## PROMPT
When a picture appears among the records, leave it out, and copy all else exactly.
────────────────
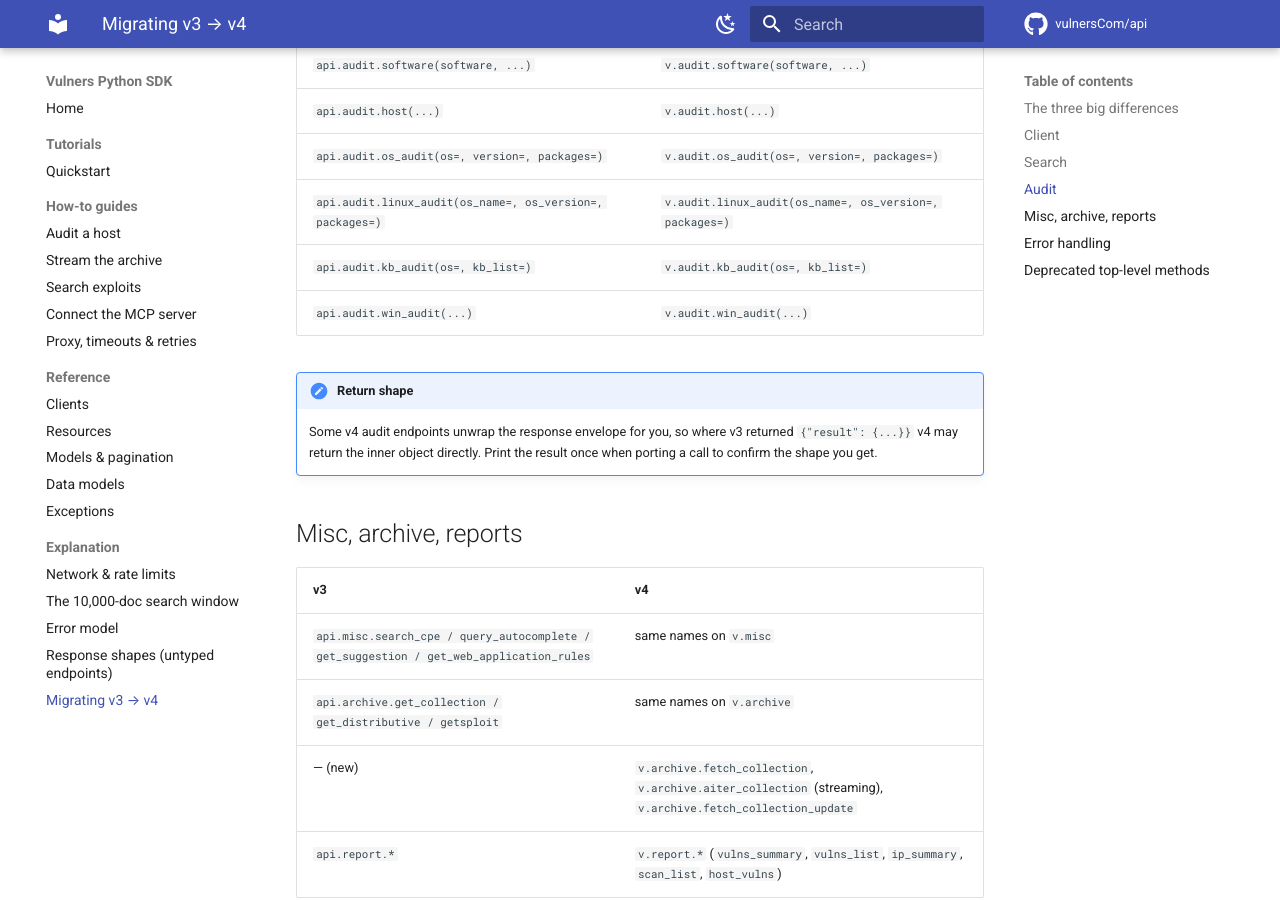
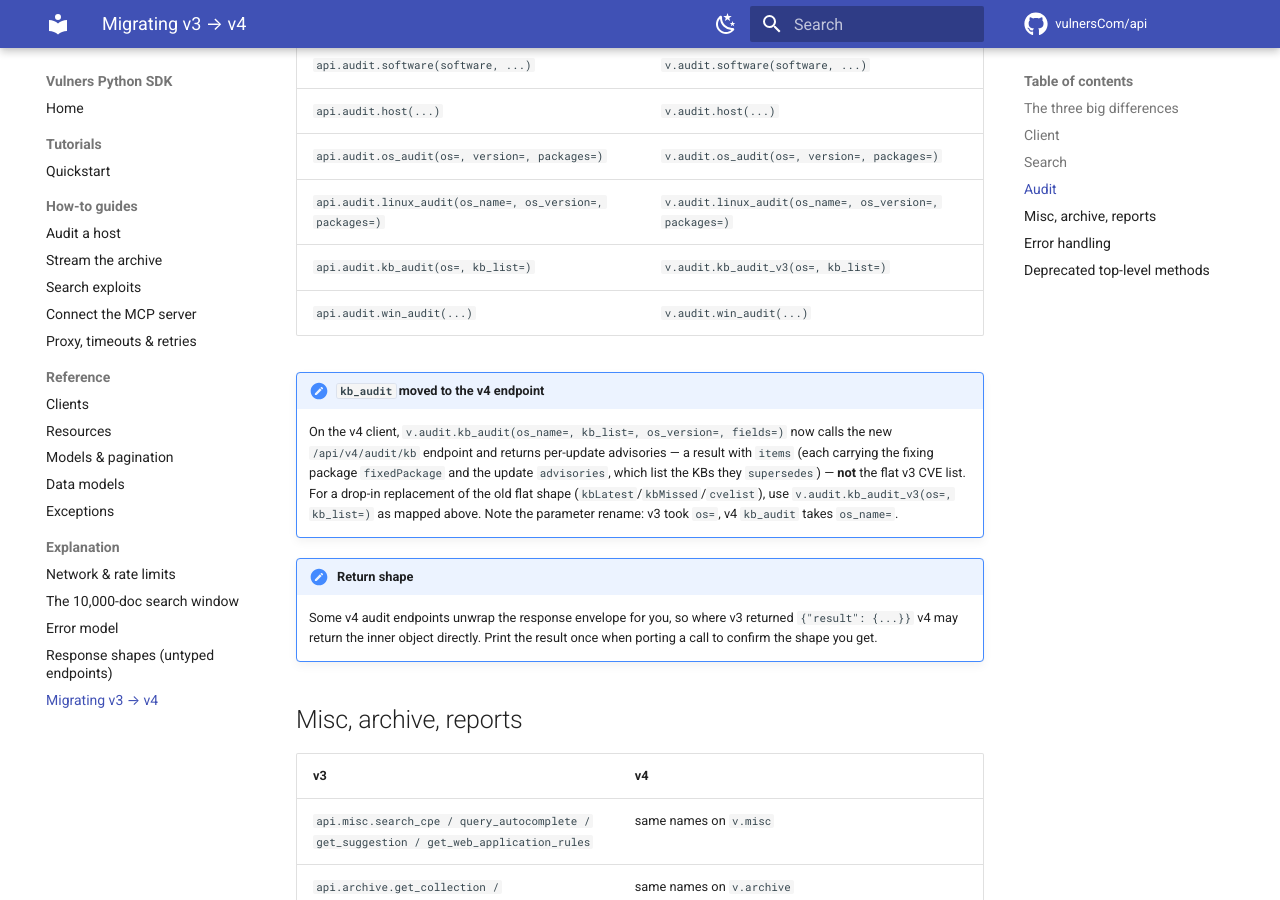
Before and after one commit to vulnersCom/api, an MkDocs documentation site: the page built from documentation/explanation/migration.md, in a window 1280 px wide and 900 px high, scrolled down 1612 px. Built offline with MkDocs 1.6.1 and Material for MkDocs 9.7.7, drawn with Linux system fonts in a browser that asks for light colours; comment, search, counter and statistics services are not loaded.

Commit message:
docs: fix v4 kb_audit mapping in the migration guide; add async wire coverage for the new audit params

```diff
--- a/documentation/explanation/migration.md
+++ b/documentation/explanation/migration.md
@@ -57,8 +57,16 @@ for doc in v.search.query("type:cve", limit=10).data:
 | `api.audit.host(...)` | `v.audit.host(...)` |
 | `api.audit.os_audit(os=, version=, packages=)` | `v.audit.os_audit(os=, version=, packages=)` |
 | `api.audit.linux_audit(os_name=, os_version=, packages=)` | `v.audit.linux_audit(os_name=, os_version=, packages=)` |
-| `api.audit.kb_audit(os=, kb_list=)` | `v.audit.kb_audit(os=, kb_list=)` |
+| `api.audit.kb_audit(os=, kb_list=)` | `v.audit.kb_audit_v3(os=, kb_list=)` |
 | `api.audit.win_audit(...)` | `v.audit.win_audit(...)` |
+
+!!! note "`kb_audit` moved to the v4 endpoint"
+    On the v4 client, `v.audit.kb_audit(os_name=, kb_list=, os_version=, fields=)` now calls the
+    new `/api/v4/audit/kb` endpoint and returns per-update advisories — a result with `items`
+    (each carrying the fixing package `fixedPackage` and the update `advisories`, which list the
+    KBs they `supersedes`) — **not** the flat v3 CVE list. For a drop-in replacement of the old
+    flat shape (`kbLatest`/`kbMissed`/`cvelist`), use `v.audit.kb_audit_v3(os=, kb_list=)` as
+    mapped above. Note the parameter rename: v3 took `os=`, v4 `kb_audit` takes `os_name=`.
 
 !!! note "Return shape"
     Some v4 audit endpoints unwrap the response envelope for you, so where v3 returned
```
Also changed, not shown: 2 other files.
────────────────
## RESPONSE
Before and after one commit to vulnersCom/api, an MkDocs documentation site: the page built from documentation/explanation/migration.md, in a window 1280 px wide and 900 px high, scrolled down 1612 px. Built offline with MkDocs 1.6.1 and Material for MkDocs 9.7.7, drawn with Linux system fonts in a browser that asks for light colours; comment, search, counter and statistics services are not loaded.

Commit message:
docs: fix v4 kb_audit mapping in the migration guide; add async wire coverage for the new audit params

```diff
--- a/documentation/explanation/migration.md
+++ b/documentation/explanation/migration.md
@@ -57,8 +57,16 @@ for doc in v.search.query("type:cve", limit=10).data:
 | `api.audit.host(...)` | `v.audit.host(...)` |
 | `api.audit.os_audit(os=, version=, packages=)` | `v.audit.os_audit(os=, version=, packages=)` |
 | `api.audit.linux_audit(os_name=, os_version=, packages=)` | `v.audit.linux_audit(os_name=, os_version=, packages=)` |
-| `api.audit.kb_audit(os=, kb_list=)` | `v.audit.kb_audit(os=, kb_list=)` |
+| `api.audit.kb_audit(os=, kb_list=)` | `v.audit.kb_audit_v3(os=, kb_list=)` |
 | `api.audit.win_audit(...)` | `v.audit.win_audit(...)` |
+
+!!! note "`kb_audit` moved to the v4 endpoint"
+    On the v4 client, `v.audit.kb_audit(os_name=, kb_list=, os_version=, fields=)` now calls the
+    new `/api/v4/audit/kb` endpoint and returns per-update advisories — a result with `items`
+    (each carrying the fixing package `fixedPackage` and the update `advisories`, which list the
+    KBs they `supersedes`) — **not** the flat v3 CVE list. For a drop-in replacement of the old
+    flat shape (`kbLatest`/`kbMissed`/`cvelist`), use `v.audit.kb_audit_v3(os=, kb_list=)` as
+    mapped above. Note the parameter rename: v3 took `os=`, v4 `kb_audit` takes `os_name=`.
 
 !!! note "Return shape"
     Some v4 audit endpoints unwrap the response envelope for you, so where v3 returned
```
Also changed, not shown: 2 other files.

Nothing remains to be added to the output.